There was a coffee dispenser located in the reception area of Stephen Patient’s office. At 11:00, Stephen wandered aimlessly towards it more eager to get outside to smoke his third and penultimate cigarette. There was also a television in the reception area though no one ever watched it except for Elaine who also harbored a crush on the CNN correspondent who came on around lunchtime. As Stephen filled the Styrofoam cup with black stale coffee he half listened to the broadcast, paying more attention to Elaine’s endearing attentiveness to world events and considered asking her out for a drink after work. It might have been the best first date of her life.
He overheard the annoyingly brash young journalist discussing the world situation. It was the usual doom and gloom. Stephen laughed drolly inwardly at how dire the human situation was and thought about possibly coming up with something clever to remark to Elaine on his way back to the office. Something or other about the end of the world being upon us and maybe even the mess in the Whitehouse. He timidly decided against it and figured he’d save his wit for that after dinner drink. He wandered outside with his cup of coffee and the flint in his vintage Colibri lighter sparked for nearly the last time.
Elaine accepted his invitation for a casual round of after work drinks at approximately 11:15, just a mere three quarters of an hour before Stephen would be rendered late (kindly pardon the pun) for his date. One might imagine how disappointing this would be to Elaine but she remarked inwardly to herself for the next forty-five minutes how great life is and maybe all is right with the world after all. She might have revised this thinking had she had any insight into what would transpire at noon that day.
Stephen didn’t get too much work done before lunch. He made four phone calls, responded to three emails (one from an ex-girlfriend, one from his mother in New Hamphshire, and one renewing his subscription to pornography website- he was only human after all) and checked the weather in Tenerife about three times. He had won a vacation cruise for two in the raffle at the office Christmas party and had scheduled the trip for 1 month later, long enough he thought to secure a date. It might be noted that prior to this Stephen had never won anything in his life and he thought this might be a permanent change in his luck. Wrong.
Time passed in its usual manner as it has a tendency to do and Stephen waited for his boss to leave for lunch at 11:55 before getting ready to do so himself. The was a delicatessen that ran a special on grilled ruben sandwiches ($3.75 plus a free Fanta) on Thursday and thus Thursdays had very quickly become Stephen’s favorite day of the week. Elaine noticed the smile on Stephen’s face as he walked by her desk on his way in the direction of the deli and thought it was due to his impending date. It might be better that she was not understanding of the reality that Stephen was giddier over grilled corned beef than anything at the moment. (He had skipped breakfast which he knew was unhealthy but luckily enough for him his metabolism would have nothing to do with his ultimate demise).
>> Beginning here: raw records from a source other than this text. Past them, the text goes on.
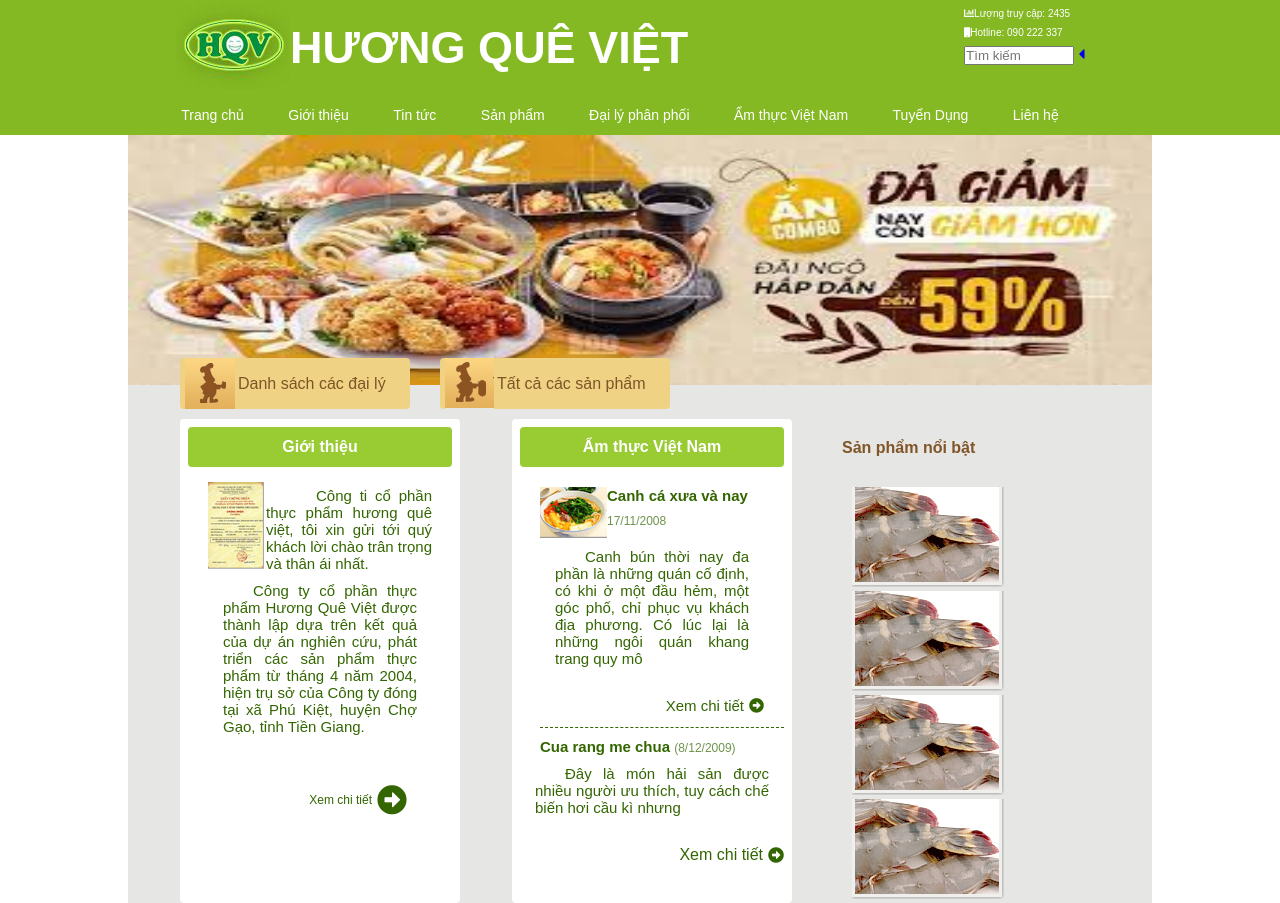
Repository: NgocTruong0701/Self_Learning
Page: html/practice/Baitapweb/index.html
These files come from the project's save history. The page is drawn as it stood at one moment and after a run of saves; the edit follows.
The browser window is 1280 px wide. The pictures show the whole page.

Above is the page before, as saved 2021-10-06 22:21:31.

After the next 2 saves:
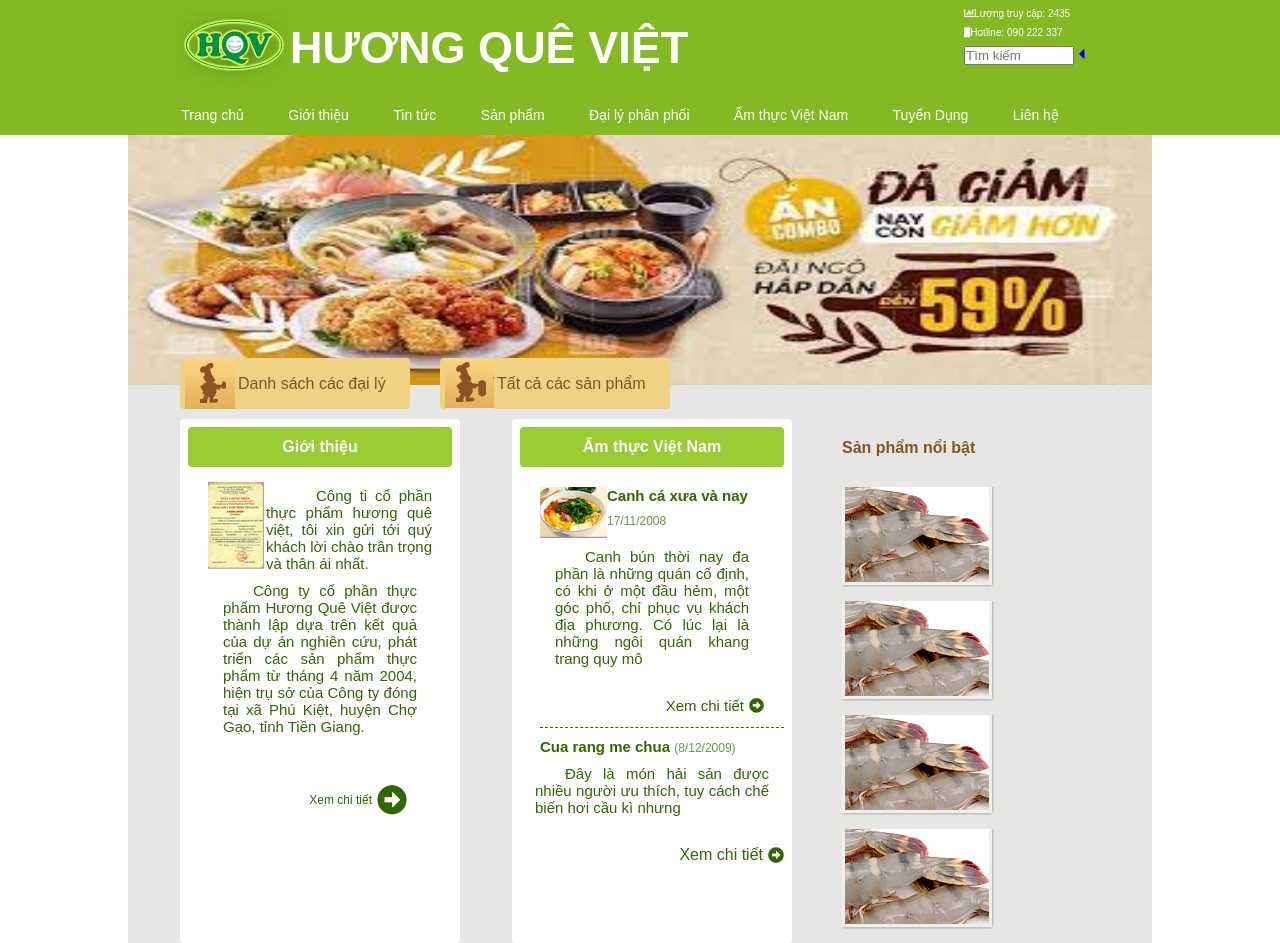
The 2 saves are shown as one change because they came seconds apart.
The last was saved 8 s later.
--- a/html/practice/Baitapweb/assets/css/styles.css
+++ b/html/practice/Baitapweb/assets/css/styles.css
@@ -275,7 +275,7 @@
 }
 
 .img-introduce{
-    margin: 0 10px ;
+    margin: 0 10px 10px 0;
 }
 /* End Container */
Stephens’s final thoughts included what flavor of Fanta would best compliment both his mood and his sandwich. He was debating between orange and lemon when he lit up his final cigarette and it was at the precise moment he turned the corner for the deli when the flash of light blinded him. He was dead quicker than immediately as the success rate of surviving a nuclear explosion is staggeringly low. That was it, the end for Stephen Patient, the end for the world.